• [What you have to do]:
If a line below contains the word "Marti", count it; give only the total.

• [Study material]:
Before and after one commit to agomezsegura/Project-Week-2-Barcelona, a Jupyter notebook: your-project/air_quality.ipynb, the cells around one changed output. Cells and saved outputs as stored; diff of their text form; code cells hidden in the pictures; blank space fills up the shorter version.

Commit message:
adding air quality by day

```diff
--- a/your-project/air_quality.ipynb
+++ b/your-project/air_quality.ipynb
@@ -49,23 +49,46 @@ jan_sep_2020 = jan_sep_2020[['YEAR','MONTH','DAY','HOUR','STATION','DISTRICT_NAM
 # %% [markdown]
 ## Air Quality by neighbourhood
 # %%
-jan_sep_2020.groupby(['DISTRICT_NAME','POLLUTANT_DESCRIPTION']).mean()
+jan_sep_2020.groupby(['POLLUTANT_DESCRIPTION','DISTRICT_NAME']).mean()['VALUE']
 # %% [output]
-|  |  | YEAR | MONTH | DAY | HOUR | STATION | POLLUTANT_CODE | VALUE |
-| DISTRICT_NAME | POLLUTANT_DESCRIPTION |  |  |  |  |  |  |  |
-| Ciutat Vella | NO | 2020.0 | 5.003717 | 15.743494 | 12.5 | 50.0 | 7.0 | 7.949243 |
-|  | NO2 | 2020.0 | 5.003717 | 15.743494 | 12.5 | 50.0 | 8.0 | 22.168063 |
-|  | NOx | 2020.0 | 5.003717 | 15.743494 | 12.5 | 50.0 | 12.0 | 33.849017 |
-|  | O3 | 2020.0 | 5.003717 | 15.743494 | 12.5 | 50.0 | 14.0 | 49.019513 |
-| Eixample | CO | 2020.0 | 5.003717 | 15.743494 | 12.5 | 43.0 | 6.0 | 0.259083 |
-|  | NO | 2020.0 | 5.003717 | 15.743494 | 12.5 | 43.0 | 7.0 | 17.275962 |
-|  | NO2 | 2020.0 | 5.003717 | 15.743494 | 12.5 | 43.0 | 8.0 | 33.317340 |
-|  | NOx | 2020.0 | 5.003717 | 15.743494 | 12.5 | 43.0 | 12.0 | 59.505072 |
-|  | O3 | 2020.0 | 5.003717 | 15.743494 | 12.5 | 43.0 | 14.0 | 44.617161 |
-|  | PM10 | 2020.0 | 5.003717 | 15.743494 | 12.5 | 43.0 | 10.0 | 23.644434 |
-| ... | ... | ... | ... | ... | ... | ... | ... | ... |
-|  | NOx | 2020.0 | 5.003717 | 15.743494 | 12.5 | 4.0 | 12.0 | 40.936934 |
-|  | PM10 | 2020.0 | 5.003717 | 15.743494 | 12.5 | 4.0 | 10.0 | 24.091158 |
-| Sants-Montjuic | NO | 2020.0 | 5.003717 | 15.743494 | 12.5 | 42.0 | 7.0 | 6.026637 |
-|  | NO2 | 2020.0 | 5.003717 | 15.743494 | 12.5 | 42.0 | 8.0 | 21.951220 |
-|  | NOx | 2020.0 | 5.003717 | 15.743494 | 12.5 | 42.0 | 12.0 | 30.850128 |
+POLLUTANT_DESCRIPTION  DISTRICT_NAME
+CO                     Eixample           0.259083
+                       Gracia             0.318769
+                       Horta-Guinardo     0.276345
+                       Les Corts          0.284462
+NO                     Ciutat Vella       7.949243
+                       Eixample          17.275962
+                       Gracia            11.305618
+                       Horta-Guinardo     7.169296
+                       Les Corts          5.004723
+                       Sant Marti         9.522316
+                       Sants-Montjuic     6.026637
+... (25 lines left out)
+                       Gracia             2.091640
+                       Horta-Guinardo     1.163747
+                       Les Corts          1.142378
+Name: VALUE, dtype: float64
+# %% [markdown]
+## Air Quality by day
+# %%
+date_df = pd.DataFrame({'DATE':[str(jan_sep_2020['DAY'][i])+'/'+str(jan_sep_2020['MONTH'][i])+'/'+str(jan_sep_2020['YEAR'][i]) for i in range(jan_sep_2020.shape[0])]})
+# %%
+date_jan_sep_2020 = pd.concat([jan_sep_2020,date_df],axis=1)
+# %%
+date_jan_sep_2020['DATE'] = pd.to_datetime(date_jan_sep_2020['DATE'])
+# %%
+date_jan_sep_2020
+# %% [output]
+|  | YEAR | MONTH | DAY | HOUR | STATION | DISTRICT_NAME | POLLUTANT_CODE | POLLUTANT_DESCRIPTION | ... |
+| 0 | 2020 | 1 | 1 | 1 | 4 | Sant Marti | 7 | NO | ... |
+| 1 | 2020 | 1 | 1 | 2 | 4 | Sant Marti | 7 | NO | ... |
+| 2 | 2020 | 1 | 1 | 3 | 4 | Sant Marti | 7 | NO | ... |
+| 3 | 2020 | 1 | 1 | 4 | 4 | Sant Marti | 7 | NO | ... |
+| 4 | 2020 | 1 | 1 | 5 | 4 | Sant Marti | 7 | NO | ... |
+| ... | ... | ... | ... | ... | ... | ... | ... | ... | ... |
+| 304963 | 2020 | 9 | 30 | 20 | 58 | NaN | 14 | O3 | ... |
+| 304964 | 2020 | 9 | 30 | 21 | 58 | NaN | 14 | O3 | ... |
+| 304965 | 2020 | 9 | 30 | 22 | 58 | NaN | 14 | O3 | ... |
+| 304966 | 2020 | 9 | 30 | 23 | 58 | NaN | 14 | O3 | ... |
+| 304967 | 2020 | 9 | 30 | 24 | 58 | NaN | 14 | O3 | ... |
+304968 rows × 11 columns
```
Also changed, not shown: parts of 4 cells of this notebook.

• [Result for this task]:
6